Pictures stay out. Everything else in the entries is copied exactly.

- _Dataset records_
☆ ☆ ☆ ☆

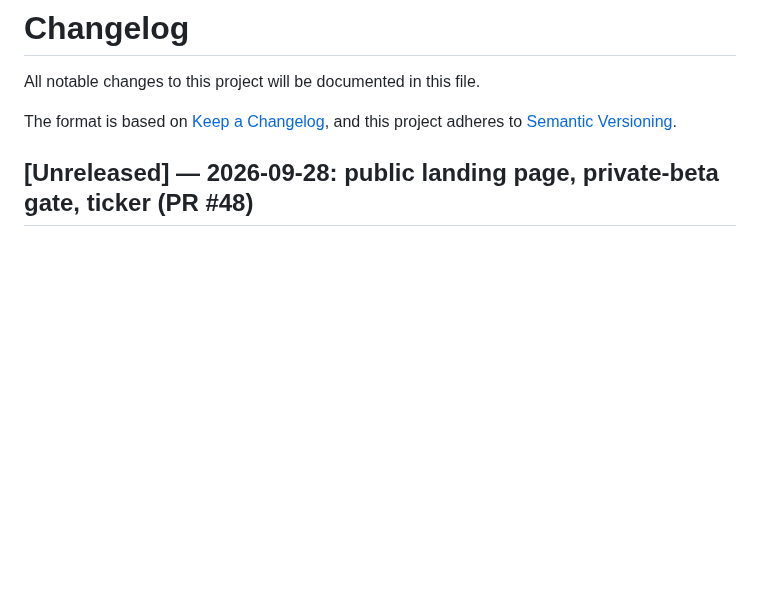
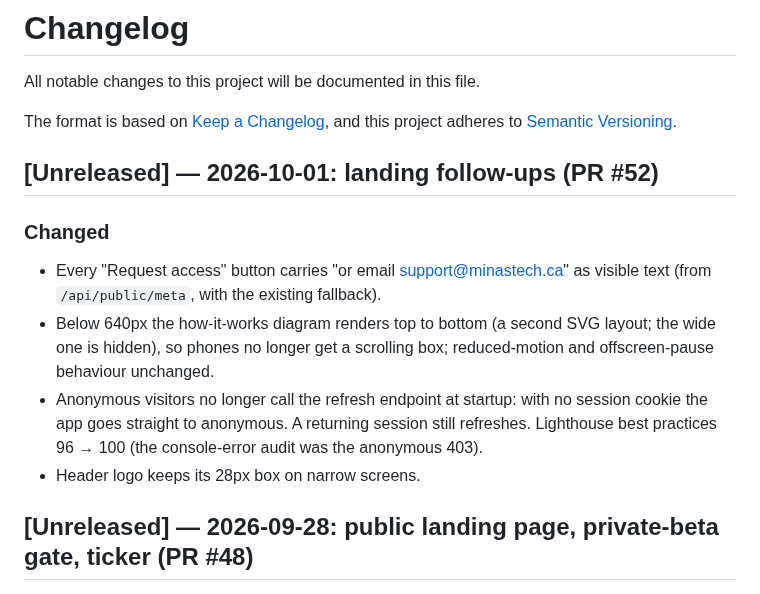
Before and after one commit to erwingarcia1/Minas-AI-Asset-Buy---Bitget---Private, a Markdown page: CHANGELOG.md, the part around the change. GitHub-like rendering; blank space fills up the shorter version.

Commit message:
CHANGELOG: landing follow-ups
Co-Authored-By: Claude Fable 5.1 <noreply@anthropic.com>
Claude-Session: https://claude.ai/code/session_0167r8kR3Zz8iwkL9wfJtHqo

```diff
--- a/CHANGELOG.md
+++ b/CHANGELOG.md
@@ -4,6 +4,21 @@ All notable changes to this project will be documented in this file.
 
 The format is based on [Keep a Changelog](https://keepachangelog.com/en/1.1.0/),
 and this project adheres to [Semantic Versioning](https://semver.org/spec/v2.0.0.html).
+
+## [Unreleased] — 2026-10-01: landing follow-ups (PR #52)
+
+### Changed
+
+* Every "Request access" button carries "or email support@minastech.ca" as
+  visible text (from `/api/public/meta`, with the existing fallback).
+* Below 640px the how-it-works diagram renders top to bottom (a second SVG
+  layout; the wide one is hidden), so phones no longer get a scrolling box;
+  reduced-motion and offscreen-pause behaviour unchanged.
+* Anonymous visitors no longer call the refresh endpoint at startup: with no
+  session cookie the app goes straight to anonymous. A returning session still
+  refreshes. Lighthouse best practices 96 → 100 (the console-error audit was
+  the anonymous 403).
+* Header logo keeps its 28px box on narrow screens.
 
 ## [Unreleased] — 2026-09-28: public landing page, private-beta gate, ticker (PR #48)
 
```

☆ ☆ ☆ ☆

- _Reply to the task_
Before and after one commit to erwingarcia1/Minas-AI-Asset-Buy---Bitget---Private, a Markdown page: CHANGELOG.md, the part around the change. GitHub-like rendering; blank space fills up the shorter version.

Commit message:
CHANGELOG: landing follow-ups
Co-Authored-By: Claude Fable 5.1 <noreply@anthropic.com>
Claude-Session: https://claude.ai/code/session_0167r8kR3Zz8iwkL9wfJtHqo

```diff
--- a/CHANGELOG.md
+++ b/CHANGELOG.md
@@ -4,6 +4,21 @@ All notable changes to this project will be documented in this file.
 
 The format is based on [Keep a Changelog](https://keepachangelog.com/en/1.1.0/),
 and this project adheres to [Semantic Versioning](https://semver.org/spec/v2.0.0.html).
+
+## [Unreleased] — 2026-10-01: landing follow-ups (PR #52)
+
+### Changed
+
+* Every "Request access" button carries "or email support@minastech.ca" as
+  visible text (from `/api/public/meta`, with the existing fallback).
+* Below 640px the how-it-works diagram renders top to bottom (a second SVG
+  layout; the wide one is hidden), so phones no longer get a scrolling box;
+  reduced-motion and offscreen-pause behaviour unchanged.
+* Anonymous visitors no longer call the refresh endpoint at startup: with no
+  session cookie the app goes straight to anonymous. A returning session still
+  refreshes. Lighthouse best practices 96 → 100 (the console-error audit was
+  the anonymous 403).
+* Header logo keeps its 28px box on narrow screens.
 
 ## [Unreleased] — 2026-09-28: public landing page, private-beta gate, ticker (PR #48)
 
```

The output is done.